-Using an ICC loophole to their advantage, US diplomats are hammering out side agreements with scores of countries to protect US troops from ICC prosecution. Among the 38 countries that have already agreed are Tajikistan, Afghanistan, Djibouti, the Philippines, Azerbaijan, Uzbekistan, Bosnia, Bahrain, India, and Israel—all important fronts in the War on Terror.
-Congress has passed the American Servicemembers’ Protection Act, which blocks US military assistance to any country that signs on to the ICC but refuses to sign a side agreement shielding US personnel. Underscoring just how serious Congress is taking the ICC’s attack on American sovereignty, ASPA also authorizes the president to use “all means necessary and appropriate” to free American or allied personnel from ICC imprisonment. In other words, ASPA is a license for war. Recall that this legislation emanated from a Democratic-controlled Senate, was passed by a Republican House and was signed by a Republican president.
Chasing after what Alexis de Tocqueville called the “indefinite perfectibility of man,” proponents of the ICC believe the court will “achieve justice for all…end impunity…end conflicts…remedy the deficiencies of ad hoc tribunals…deter future war criminals.” In a word, they believe the ICC can change human nature. They are wrong, and history itself mocks them.

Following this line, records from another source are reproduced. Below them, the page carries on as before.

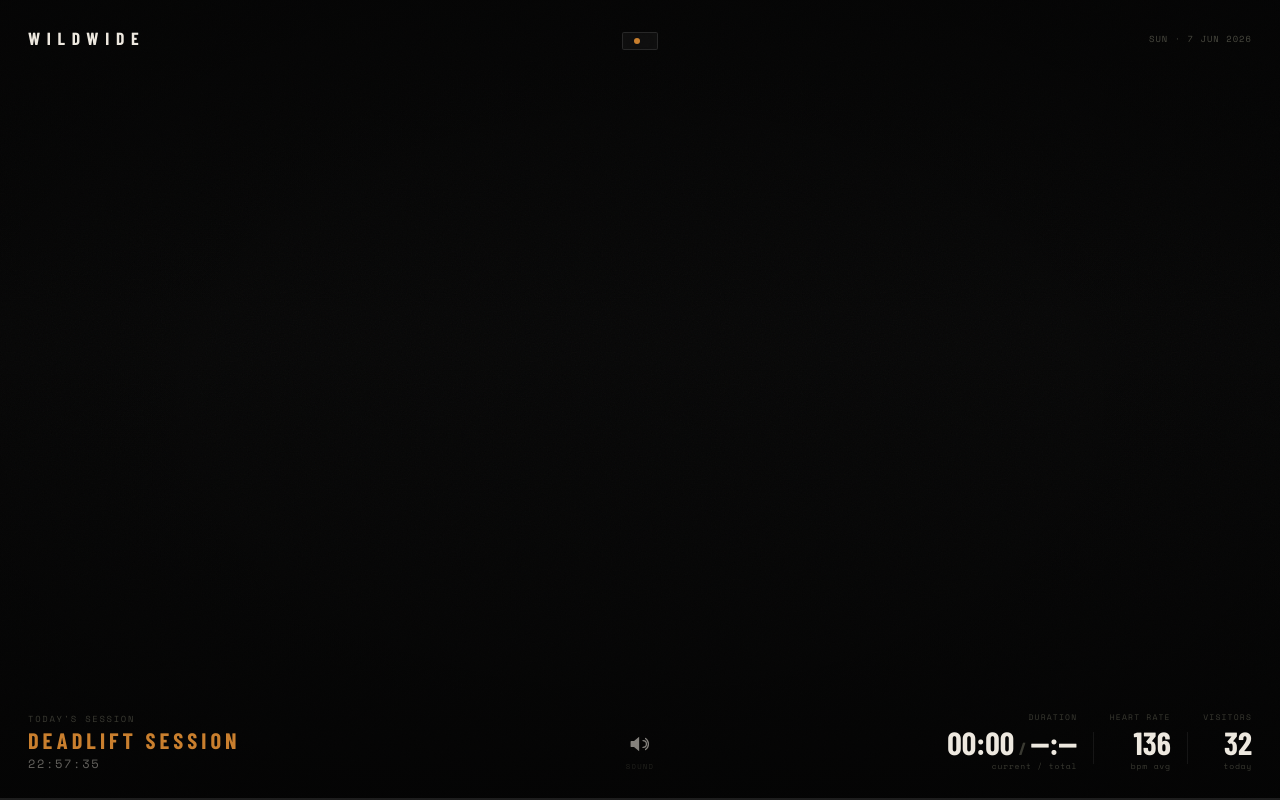
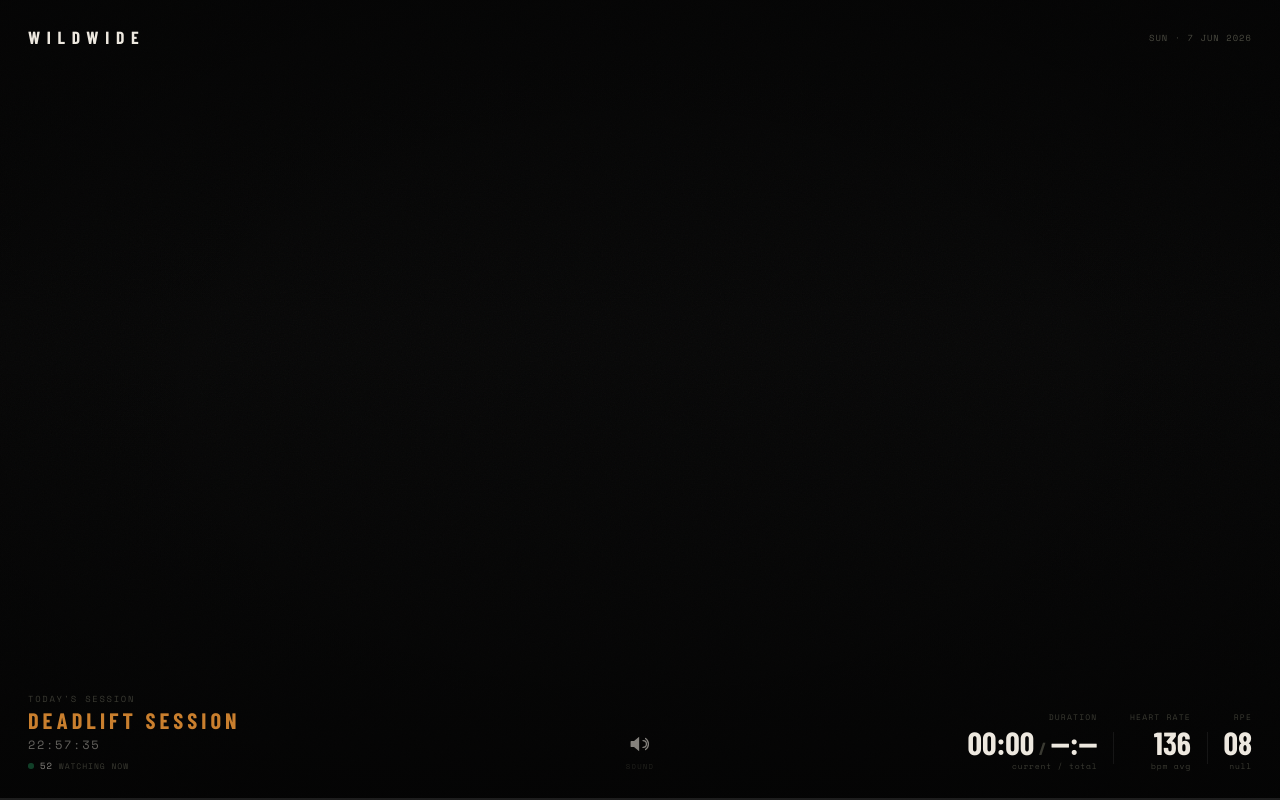
Before and after one commit to Love4reo/wildewide, a plain HTML site: page index.html in a window 1280 px wide. Drawn offline with nearby package versions, Linux system fonts and the light colour scheme; a web font is replaced by a local one.

Commit message:
Implement visitor count display and animation
Add visitor count feature with dynamic updates.

```diff
--- a/index.html
+++ b/index.html
@@ -246,6 +246,33 @@ html, body {
   color: var(--dim);
   letter-spacing: 0;
   margin: 0 1px;
+}
+
+/* ── VISITOR COUNT ── */
+.visitor-wrap {
+  margin-top: clamp(4px, 0.8vmin, 10px);
+  display: flex; align-items: center;
+  gap: clamp(5px, 0.8vmin, 8px);
+}
+.visitor-dot {
+  width: clamp(5px, 0.7vmin, 7px);
+  height: clamp(5px, 0.7vmin, 7px);
+  border-radius: 50%;
+  background: #2ec97a;
+  animation: vdot 2.5s ease-in-out infinite;
+  flex-shrink: 0;
+}
+@keyframes vdot { 0%,100%{opacity:0.3;transform:scale(1)} 50%{opacity:1;transform:scale(1.4)} }
+.visitor-count {
+  font-family: var(--mono);
+  font-size: clamp(8px, 1vmin, 10px);
+  color: var(--dim);
+  letter-spacing: 0.12em;
+  text-transform: uppercase;
+}
+.visitor-count span {
+  color: rgba(237,232,223,0.55);
+  font-size: clamp(9px, 1.1vmin, 11px);
 }
 
 /* ── SOUND ── */
@@ -516,13 +543,6 @@ html, body {
       <div class="wordmark">WILDWIDE</div>
     </div>
 
-    <div class="top-center">
-      <span class="split-badge">
-        <span class="split-dot" id="split-dot" style="background:#c97f2e"></span>
-        <span id="split-label">PUSH DAY</span>
-      </span>
-    </div>
-
     <div class="top-right">
       <div class="date-label" id="date-display"></div>
     </div>
@@ -533,6 +553,10 @@ html, body {
       <div class="status-label">Today's session</div>
       <div class="status-value" id="status-value" style="color:#c97f2e">SESSION COMPLETE</div>
       <div id="live-clock"></div>
+      <div class="visitor-wrap">
+        <div class="visitor-dot"></div>
+        <div class="visitor-count"><span id="visitor-count">0</span> watching now</div>
+      </div>
     </div>
 
     <div class="bottom-center">
@@ -577,7 +601,7 @@ html, body {
       metrics: () => [
         { l:'Duration',   v: getPlaytime(), u:'current / total', cls:'dur' },
         { l:'Heart rate', v: SESSION.metrics.heartRate, u:'bpm avg', cls:'heart' },
-        { l:'Visitors',        v: '32',                       u:'today', cls:'' }
+        { l:'RPE',        v: '08',                       u:'null', cls:'' }
       ]
     },
     none: {
@@ -611,10 +635,7 @@ html, body {
     const d = STATES[s];
     document.getElementById('status-value').innerHTML = d.label;
     document.getElementById('status-value').style.color = d.color;
-    document.getElementById('split-label').textContent = SESSION.split;
-    const dot = document.getElementById('split-dot');
-    dot.style.background = d.dotColor;
-    dot.className = 'split-dot' + (d.dotAnim ? '' : ' off');
+
     const m = d.metrics();
     document.getElementById('metrics').innerHTML = m.length
       ? m.map((x, i) => `
@@ -757,6 +778,25 @@ html, body {
   });
   window.addEventListener('resize', checkOrientation);
 
+  // ── VISITOR COUNT ────────────────────────────────────────────
+  let visitorBase = Math.floor(Math.random() * 40) + 15; // start between 15-55
+
+  function updateVisitors() {
+    const swing = Math.random();
+    if (swing < 0.5) {
+      // count up by 1-3
+      visitorBase += Math.floor(Math.random() * 3) + 1;
+    } else if (swing < 0.85) {
+      // count down by 1-2
+      visitorBase = Math.max(8, visitorBase - Math.floor(Math.random() * 2) + 1);
+    }
+    // clamp between 8 and 120
+    visitorBase = Math.min(120, Math.max(8, visitorBase));
+    document.getElementById('visitor-count').textContent = visitorBase;
+    // random interval between 3-9 seconds for natural feel
+    setTimeout(updateVisitors, Math.random() * 6000 + 3000);
+  }
+
   window.addEventListener('load', () => {
     setDate(); tick(); setInterval(tick, 1000);
     applyState(SESSION.state);
@@ -765,6 +805,8 @@ html, body {
       document.getElementById('loader').classList.add('out');
       document.getElementById('ui').classList.add('vis');
       checkOrientation();
+      document.getElementById('visitor-count').textContent = visitorBase;
+      setTimeout(updateVisitors, Math.random() * 4000 + 2000);
     }, 2200);
   });
 </script>
```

How can a court decision shame the shameless or punish the lawless? How will a court achieve justice for Saddam’s murdered victims, or the Taliban’s, or Kim Jong Il’s? How will it end impunity without the capacity to punish the guilty? How will it end conflicts, many of which rage even now between signatories of the ICC treaty? How will it deter future war criminals if Nuremburg, the most powerful war-crimes tribunal in history, failed to deter Stalin, Pol Pot, Mengistu, Amin, Saddam, the Hutus, Milosevic, or bin Laden?
It seems that a global effort to transform the regimes and systems that perpetrate these crimes would be more effective than what amounts to a global D.A. As British statesman and author George Walden once observed, “The most reliable unit of peace is a prosperous, educated, stable democratic nation.”
The United States may be on the wrong side of the world for opposing the ICC; but if it continues to replace dictatorships with democracies, it will remain on the right side of history.